(1767) External/ indirect levies on glass, white lead, paper, and tea, the proceeds of which were used to pay colonial governors who had previously been paid directly by colonial assemblies. Sparked another wave of protests.
(1754) Intercolonial congress summoned by the British government to foster greater colonial unity. Stepping stone to Constitution.
(1766) Passed alongside the repeal of the Stamp Act. It reaffirmed Parliament's unqualified sovereignty over the North American colonies.
(1774) Series of punitive measures passed in retaliation for the Boston Tea Party. Closing the Port of Boston. Revoking a number of rights in the Massachusetts colonial charter. Expanding the Quartering Act.
"Rebel" ringleader along with Samuel Adams. Patriot of the American Revolution. First to sign the Declaration of Independence.
First aroused the resentment of the colonists in 1763. Ordered the Navy to enforce the Navigation Laws. Secured the Sugar Act from Parliament. Also imposed the stamp act.
British politician. Passed the Townshend Acts.
Proclamation of 1763

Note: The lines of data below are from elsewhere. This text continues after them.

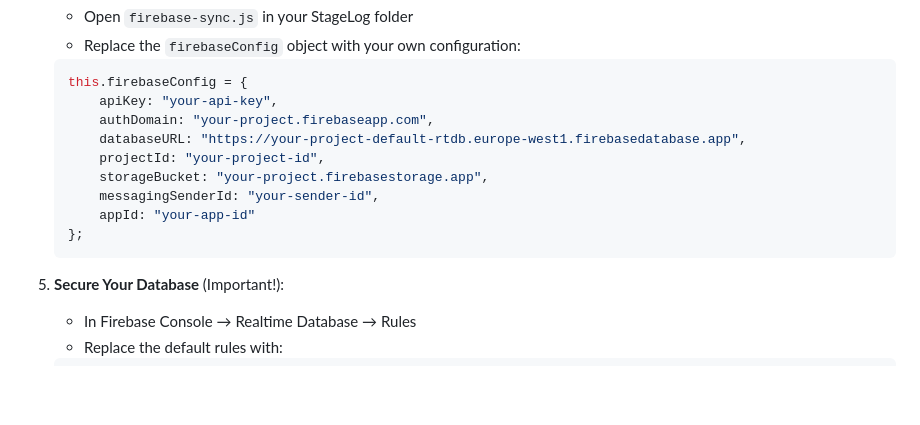
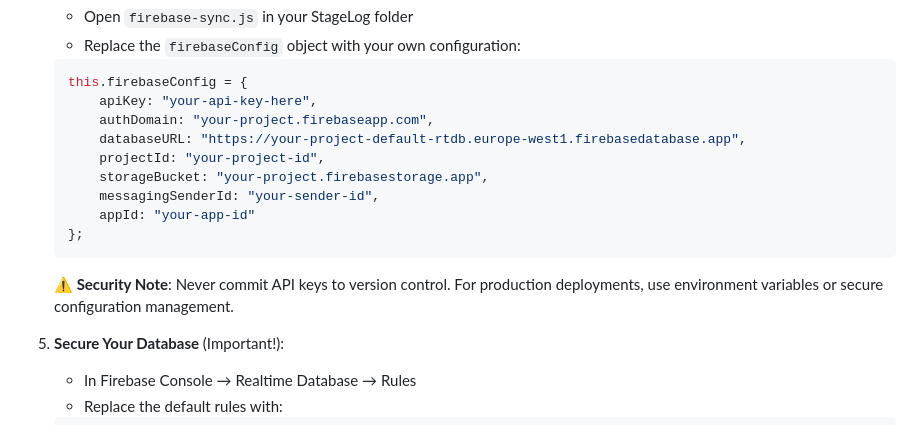
Before and after one commit to spike1478/stagelog, a Markdown page: README.md, the part around one of its changes. Rendered like a GitHub page; blank space fills up the shorter version.

````diff
--- a/README.md
+++ b/README.md
@@ -108,7 +108,7 @@ The app works out of the box with the included Firebase configuration. Your data
    - Replace the `firebaseConfig` object with your own configuration:
    ```javascript
    this.firebaseConfig = {
-       apiKey: "your-api-key",
+       apiKey: "your-api-key-here",
        authDomain: "your-project.firebaseapp.com",
        databaseURL: "https://your-project-default-rtdb.europe-west1.firebasedatabase.app",
        projectId: "your-project-id",
@@ -117,6 +117,8 @@ The app works out of the box with the included Firebase configuration. Your data
        appId: "your-app-id"
    };
    ```
+
+   **⚠️ Security Note**: Never commit API keys to version control. For production deployments, use environment variables or secure configuration management.
 
 5. **Secure Your Database** (Important!):
    - In Firebase Console → Realtime Database → Rules
````
Also changed, not shown: other parts of README.md (+28 -5 lines).
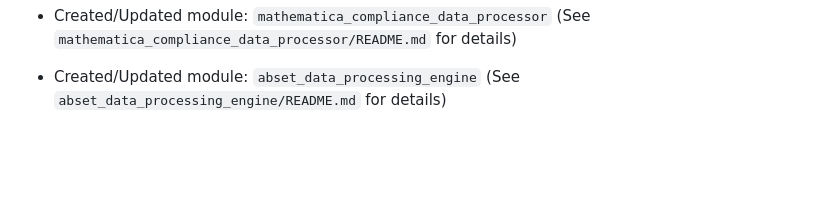
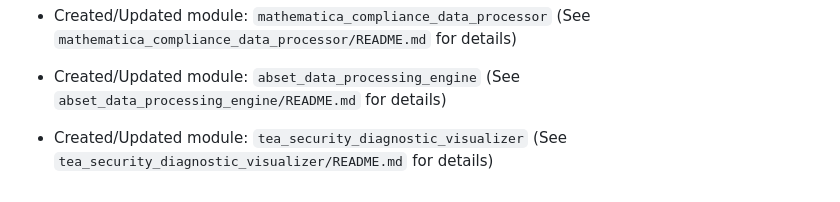
Before and after one commit to rachelsaputri/autoai, a Markdown page: README.md, the part around the change. Rendered like a GitHub page; blank space fills up the shorter version.

```diff
--- a/README.md
+++ b/README.md
@@ -546,3 +546,5 @@
 - Created/Updated module: `mathematica_compliance_data_processor` (See `mathematica_compliance_data_processor/README.md` for details)
 
 - Created/Updated module: `abset_data_processing_engine` (See `abset_data_processing_engine/README.md` for details)
+
+- Created/Updated module: `tea_security_diagnostic_visualizer` (See `tea_security_diagnostic_visualizer/README.md` for details)
```
Also changed, not shown: tea_security_diagnostic_visualizer/README.md (added, +22 -0 lines).
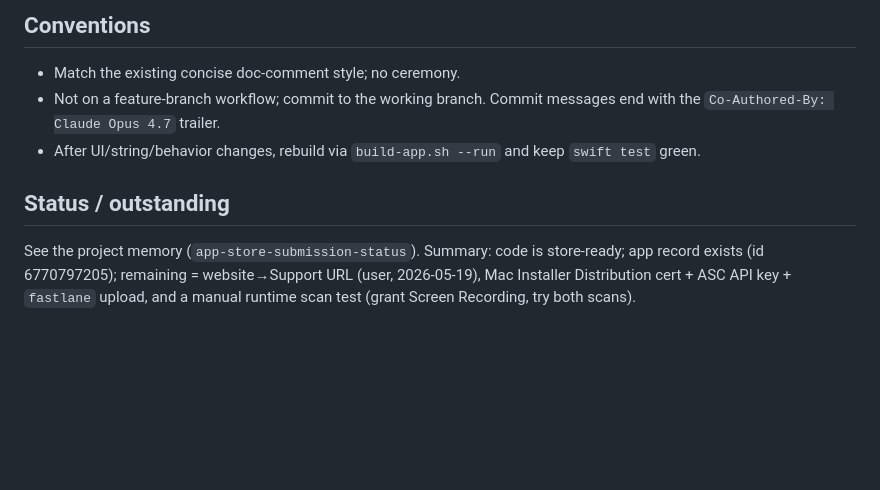
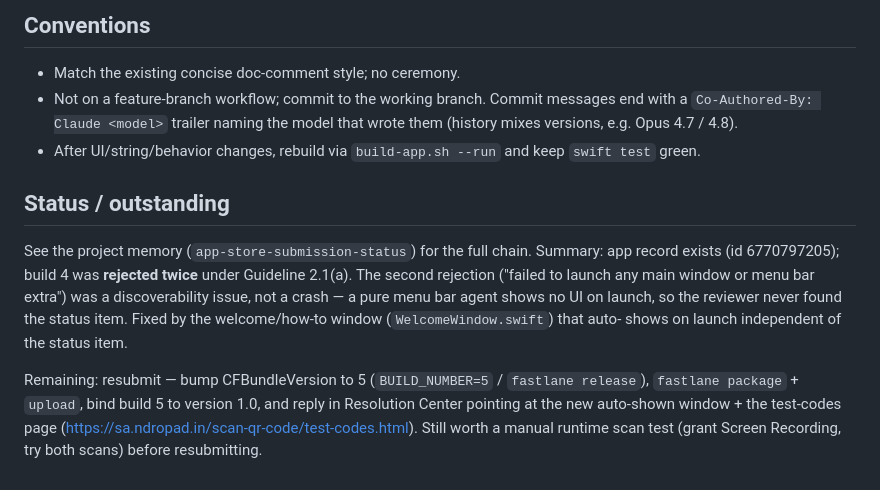
Before and after one commit to spadin/scan-qr-code, a Markdown page: CLAUDE.md, the part around the change. Drawn GitHub-style; blank space fills up the shorter version.

Commit message:
Update CLAUDE.md: build-4 rejection + welcome-window fix, resubmit steps
Also relax the commit-trailer note to name whichever model wrote the commit
(history now mixes Opus 4.7 / 4.8) rather than pinning 4.7.

Co-Authored-By: Claude Opus 4.8 (1M context) <noreply@anthropic.com>

```diff
--- a/CLAUDE.md
+++ b/CLAUDE.md
@@ -69,13 +69,24 @@ does. Don't widen the seam casually — it's deliberately small.
 
 - Match the existing concise doc-comment style; no ceremony.
 - Not on a feature-branch workflow; commit to the working branch. Commit
-  messages end with the `Co-Authored-By: Claude Opus 4.7` trailer.
+  messages end with a `Co-Authored-By: Claude <model>` trailer naming the
+  model that wrote them (history mixes versions, e.g. Opus 4.7 / 4.8).
 - After UI/string/behavior changes, rebuild via `build-app.sh --run` and keep
   `swift test` green.
 
 ## Status / outstanding
 
-See the project memory (`app-store-submission-status`). Summary: code is
-store-ready; app record exists (id 6770797205); remaining = website→Support URL
-(user, 2026-05-19), Mac Installer Distribution cert + ASC API key + `fastlane`
-upload, and a manual runtime scan test (grant Screen Recording, try both scans).
+See the project memory (`app-store-submission-status`) for the full chain.
+Summary: app record exists (id 6770797205); build 4 was **rejected twice**
+under Guideline 2.1(a). The second rejection ("failed to launch any main
+window or menu bar extra") was a discoverability issue, not a crash — a pure
+menu bar agent shows no UI on launch, so the reviewer never found the status
+item. Fixed by the welcome/how-to window (`WelcomeWindow.swift`) that auto-
+shows on launch independent of the status item.
+
+Remaining: resubmit — bump CFBundleVersion to 5 (`BUILD_NUMBER=5` /
+`fastlane release`), `fastlane package` + `upload`, bind build 5 to version
+1.0, and reply in Resolution Center pointing at the new auto-shown window +
+the test-codes page (https://sa.ndropad.in/scan-qr-code/test-codes.html).
+Still worth a manual runtime scan test (grant Screen Recording, try both
+scans) before resubmitting.
```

Decree issued by Parliament in the wake of Pontiac's Rebellion. Prohibited settlement beyond the Appalachians. Contributed to rising resentment of British rule in the American colonies.
(1764) First law ever passed by the crown for raising tax revenue in the colonists for the crown. Duty on imported sugar from the West Indies. Lowered substantially in response to widespread protests.
Series of laws that restricted the use of foreign shipping for trade between England and its colonies. Goal was to force colonial development into lines favorable to England.
The members of Parliament spoke for the interests of all British subjects rather than for the interests of only the district that elected them. The colonists were supposedly included in the "British subjects"
(1765) Put a tax on paper. In hindsight, very insignificant, but hugely important to the colonists. Confirms the colonists' insecurities.